Eating healthfully while on the road has never been easy, but it has grown even tougher for those undertaking low-carb regimens such as the Atkins and South Beach diets.
    With an estimated one out of four Americans following a low-carb diet, hotels across the country have been scrambling to formulate menu items that comply. Here’s the skinny on what some hotels are cooking up.

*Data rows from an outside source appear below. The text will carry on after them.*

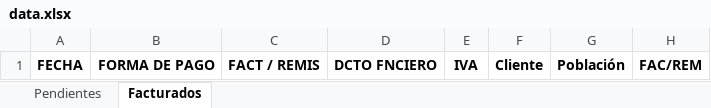
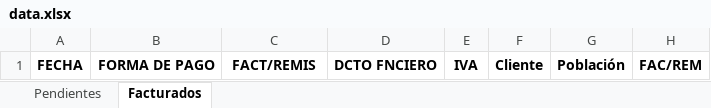
Before and after one commit to bryanMontoya/alegraApp, an Excel workbook: data.xlsx, sheet Facturados, drawn as a sheet; only a part is shown; values as stored, in another font and other column widths than the file's, no borders; the diff names each change by its address in the sheet, - before the commit and + after, or states it on an @@ line.

Commit message:
Se cambia clase Invoice to Api. Lógica para Factura o remision.

```diff
--- a/data.xlsx (sheet Facturados)
+++ b/data.xlsx (sheet Facturados)
-C1: FACT / REMIS
+C1: FACT/REMIS
```
Also changed, not shown: sheet Pendientes, data - copia.xlsx, 5 other files.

It looks like the ubiquitous tray of bagels and Danishes may be going the way of the dinosaur burger. In order to trim down diet-busting hotel fare, 200 Sheraton properties last month unveiled new menus reprinted with health-conscious options like portobello chicken burgers, seared Norwegian salmon and salmon lettuce wraps.
    Special banquet menus also were made available to meeting attendees. Even the chocolate mint received an overhaul the pillow-top treat now offers less than one net carb.
    It’s all part of a program called “Lo-Carb Lifestyle,” a campaign that came to life when Starwood Hotels chairman and CEO Barry S. Sternlicht, a carb-watcher himself, observed the popularity of low-carb options among meeting attendees.
    “I have personally found it challenging to stay on my diet on the road, especially when attending meetings,” he says.  “It’s time the travel industry catered to low-carb devotees.”
    Sheraton is not alone. In March, 100 Hyatt hotels nationwide updated their banquet, restaurant and room service offerings with new highlights, including salmon quesadillas, turkey medallions and short ribs with cauliflower puree an increasingly popular substitute for mashed potatoes.
    This fall, the Chicago-based chain plans to relaunch its Cuisine Naturelle menu, a lineup of low-fat, low-calorie dishes first offered to guests 10 years ago.
    “Catering to attendees’ special menu requests is a must in the modern meetings and conventions industry,” says Rob Cameron, director of sales at the Manchester Grand Hyatt San Diego.  “Low-carb requests are increasing greatly, but that is only the tip of the iceberg.”
    Cameron says in addition to low-carb requests, the hotel’s catering staff has been asked to plate up vegan, gluten-free, low-protein, low-sodium, low-cholesterol and high-fiber meals.
    Some venues observe that guests have different notions of what it means to go low-carb. “Many will request low carbs, but they really mean
no fruit, and they won’t eat many vegetables,” says Tracey Fogarty, director of sales at La Casa del Zorro Desert Resort in Borrego Springs, Calif. “So we talk to attendees about what they typically eat, usually in advance as part of the check-in process.”

Even the most important meal of the day is being recast. Holiday Inn Hotels and Resorts, which serves more than 25 million breakfasts a year, updated its morning menus with items such as strawberry-garnished sausages, vegetable omelettes, and eggs with chicken, avocado and salsa.
    While the changes took place at more than 1,000 Holiday Inn properties across the United States, carb-watchers who have fallen off the bandwagon still have options. The Atlanta-based chain says it will still offer its signature breakfast indulgence: cinnamon supreme french toast.

The new craze also is making a big splash during happy hour. Noting that specialty drinks often are packed with high-calorie fruit juices and alcohol, New York-based Loews Hotels recently unveiled a special “No Carbtails” drink menu. The new beverage lineup includes libations such as diet-friendly daiquiris and vodka-infused green tea. Loews says diners often will pair the new cocktails with high-protein menu selections.